(Problem)
Read the records that follow and state how many lines hold "rows", adding nothing else.

(Excerpted data)
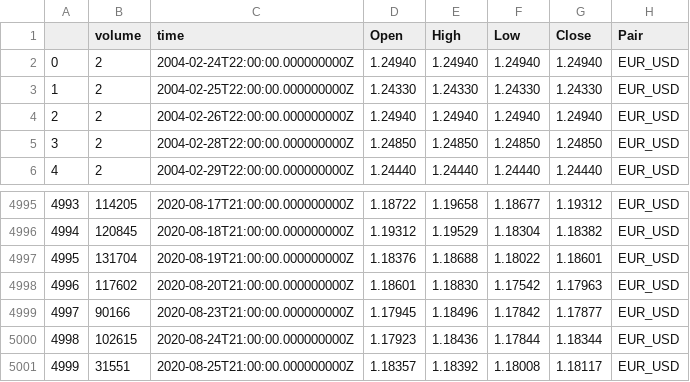
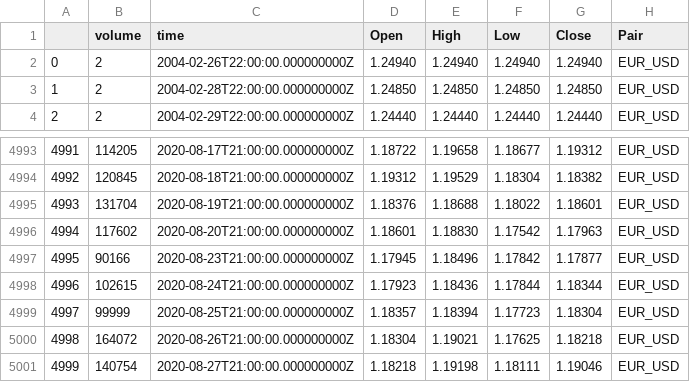
Before and after one commit to JTang1991/Harmonic_Pattern, a CSV file: EUR_USD_D.csv, drawn as a sheet; only a part is shown, gaps mark what is left out; removed rows and columns are numbered as before the commit, all else as after; the diff names each change by its address in the sheet, - before the commit and + after, or states it on an @@ line.

```diff
--- a/EUR_USD_D.csv
+++ b/EUR_USD_D.csv
-row 2: 0 | 2 | 2004-02-24T22:00:00.000000000Z | 1.24940 | 1.24940 | 1.24940 | 1.24940 | EUR_USD
-row 3: 1 | 2 | 2004-02-25T22:00:00.000000000Z | 1.24330 | 1.24330 | 1.24330 | 1.24330 | EUR_USD
@@ column A renumbered between rows 2 and 4999 @@
-B4999 (volume): 31551
+B4999 (volume): 99999
-E4999 (High): 1.18392
+E4999 (High): 1.18394
-F4999 (Low): 1.18008
+F4999 (Low): 1.17723
-G4999 (Close): 1.18117
+G4999 (Close): 1.18304
+row 5000: 4998 | 164072 | 2020-08-26T21:00:00.000000000Z | 1.18304 | 1.19021 | 1.17625 | 1.18218 | EUR_USD
+row 5001: 4999 | 140754 | 2020-08-27T21:00:00.000000000Z | 1.18218 | 1.19198 | 1.18111 | 1.19046 | EUR_USD
```
Also changed, not shown: EUR_USD_H4.csv, GBP_USD_H1.csv, 39 other files.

(Answer space)
2